Here's another one of many Zumbo photos that I took that night.

As we were at the back of the room, we spent most of the time looking at the TV screen to see where Zumbo was up to (he was demonstrating the making of a Chocolate Balsamic Tart, recipe which came in the goodie bag that got handed out at the end of the night). As promised, the audience got to try the tart but it was ever so little.

If that little boy had moved out of the way, that would've been me staring longingly at the finished tart.

The boys I went with that night shook their heads as Mashi and I rushed up to the front, lined up in the queue, eager to get a photo with Zumbo. I even went to the extent of asking him a billion questions when I got to the head of the queue (and yes, probably would've had a few people tut-tut-tutting behind me but I ignored them). Great to finally speak to Mr Zumbo!

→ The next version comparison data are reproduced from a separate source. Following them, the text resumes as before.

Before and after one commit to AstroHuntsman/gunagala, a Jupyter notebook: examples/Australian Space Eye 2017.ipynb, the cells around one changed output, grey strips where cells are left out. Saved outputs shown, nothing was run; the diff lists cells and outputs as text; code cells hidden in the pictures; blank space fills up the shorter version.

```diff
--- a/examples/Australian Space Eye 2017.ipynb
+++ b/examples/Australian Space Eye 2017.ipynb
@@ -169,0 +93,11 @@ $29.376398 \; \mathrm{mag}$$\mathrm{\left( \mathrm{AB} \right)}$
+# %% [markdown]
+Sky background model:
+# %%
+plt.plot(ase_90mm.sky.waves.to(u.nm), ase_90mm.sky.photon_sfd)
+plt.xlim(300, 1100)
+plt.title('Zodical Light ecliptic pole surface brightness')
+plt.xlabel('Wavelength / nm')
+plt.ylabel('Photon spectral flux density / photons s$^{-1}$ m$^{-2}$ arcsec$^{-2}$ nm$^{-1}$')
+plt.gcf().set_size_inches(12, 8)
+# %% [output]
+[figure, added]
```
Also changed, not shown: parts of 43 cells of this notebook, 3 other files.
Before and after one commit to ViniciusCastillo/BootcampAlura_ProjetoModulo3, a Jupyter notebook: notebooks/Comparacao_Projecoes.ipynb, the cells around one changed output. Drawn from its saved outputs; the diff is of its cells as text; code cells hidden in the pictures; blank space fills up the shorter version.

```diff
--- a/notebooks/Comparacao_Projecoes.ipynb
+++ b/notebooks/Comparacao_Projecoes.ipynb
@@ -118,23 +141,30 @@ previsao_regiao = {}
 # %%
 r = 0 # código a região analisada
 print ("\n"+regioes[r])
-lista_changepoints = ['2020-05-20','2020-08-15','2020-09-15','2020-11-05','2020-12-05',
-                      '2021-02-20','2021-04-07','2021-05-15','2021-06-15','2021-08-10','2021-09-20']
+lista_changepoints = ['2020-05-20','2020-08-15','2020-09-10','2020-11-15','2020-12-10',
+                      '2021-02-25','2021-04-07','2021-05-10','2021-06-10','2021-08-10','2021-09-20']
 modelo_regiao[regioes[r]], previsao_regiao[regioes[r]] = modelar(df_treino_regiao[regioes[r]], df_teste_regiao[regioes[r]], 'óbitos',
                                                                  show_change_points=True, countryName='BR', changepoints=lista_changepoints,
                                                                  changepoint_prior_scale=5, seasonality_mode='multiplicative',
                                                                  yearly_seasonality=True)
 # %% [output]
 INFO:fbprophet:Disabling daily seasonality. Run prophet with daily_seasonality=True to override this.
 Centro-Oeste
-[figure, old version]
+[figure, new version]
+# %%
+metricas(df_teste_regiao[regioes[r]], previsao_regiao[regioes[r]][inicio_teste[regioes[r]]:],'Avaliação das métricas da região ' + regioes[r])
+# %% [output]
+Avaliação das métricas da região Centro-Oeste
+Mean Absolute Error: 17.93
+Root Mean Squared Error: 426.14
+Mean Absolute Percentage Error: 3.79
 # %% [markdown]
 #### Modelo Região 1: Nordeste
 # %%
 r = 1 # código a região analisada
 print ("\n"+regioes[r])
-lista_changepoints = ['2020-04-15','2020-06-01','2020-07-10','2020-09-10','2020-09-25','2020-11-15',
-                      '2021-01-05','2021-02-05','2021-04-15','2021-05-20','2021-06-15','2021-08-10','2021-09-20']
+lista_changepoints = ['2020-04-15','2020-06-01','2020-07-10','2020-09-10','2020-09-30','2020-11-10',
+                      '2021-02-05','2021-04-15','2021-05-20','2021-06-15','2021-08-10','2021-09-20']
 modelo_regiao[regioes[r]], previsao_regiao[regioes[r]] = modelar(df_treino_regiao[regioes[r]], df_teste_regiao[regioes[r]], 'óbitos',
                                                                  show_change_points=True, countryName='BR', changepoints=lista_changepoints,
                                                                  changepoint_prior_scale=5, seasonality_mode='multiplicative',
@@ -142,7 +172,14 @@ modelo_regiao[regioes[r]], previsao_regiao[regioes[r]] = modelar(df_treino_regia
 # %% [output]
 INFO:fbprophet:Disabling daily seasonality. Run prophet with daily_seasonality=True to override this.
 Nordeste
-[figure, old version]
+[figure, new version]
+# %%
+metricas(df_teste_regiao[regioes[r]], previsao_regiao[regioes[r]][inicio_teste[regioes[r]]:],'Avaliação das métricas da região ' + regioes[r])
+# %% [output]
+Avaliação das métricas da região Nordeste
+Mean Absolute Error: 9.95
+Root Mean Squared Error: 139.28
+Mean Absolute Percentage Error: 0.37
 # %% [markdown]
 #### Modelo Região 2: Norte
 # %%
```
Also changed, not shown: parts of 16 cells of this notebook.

So I did try to get tickets to the Masterclass that Zumbo is hosting in December as part of the Harvey Norman Gourmet Kitchen. Unfortunately got in too late and have been told to get in touch later in December as and when they may release a second session. Fingers crossed I'll be lucky and get myself a ticket!

Sunday, 5 June 2011

badde manors cafe @ glebe pt. rd., glebe

It's been one of those months where I've been out and about, catching up with friends, trying out new food places, attending events, celebrating birthdays and when I'm not doing any of those things, it's been rather relaxing to kick back with a cup of tea, read a book, watch a movie, read some new blogs and just do anything that seems to feel right at the time. I guess you could call it my yearly blog holiday where I abandon this blog catch up on myself. Anyway, time to bring you up to speed on what I've been up to!

If you're after a place that's a little out of the ordinary, let me recommend you try Badde Manors Cafe on Glebe Pt. Road in Glebe. I've walked past this cafe a fair few times but only got round to trying it one night as we were on our way to Fox Studios to meet Adriano Zumbo (well see him demonstrate anyway - not actually hang out with him as much as I wish, anyway post to follow). Little did I know this cafe only served up vegetarian food and call me slow, it was only a good few minutes into reading the menu that the boy pointed out that there was no meat on the menu! (but you must admit, there actually aren't that many places in Sydney which only serve up vegetarian food)

A refreshing house made lemonade for me. 

There were four of us eating that night and we ordered all our dishes to share. A rather delicious and filling vegetarian lasagna served with slices of toasted buttered bread.

Mixed Lebanese platter - my favourite being the fried slices of haloumi (they could really just make that a dish of its own!)

A generous serving of Mixed Mushroom risotto.

Corn fritters with salsa - my favourite dish of the night.

All I can say is that I've been severely misguided when it comes to vegetarian food. Maybe through bad experiences at other places where there hasn't been enough food on the plate or the food has lacked flavour or just been so expensive for some vegies on a plate. Eating at Badde Manor's cafe was worth every penny! Each dish was packed with flavour, filling too as the four of us struggled to clean up the plates. I have my eye on the Tofu burger to try the next time I'm here.

There's actually a lot of dining options on Glebe Pt. Road. I'm waiting for Mashi to finish her exam and we can go food crawling down the road. Yip yip hooray!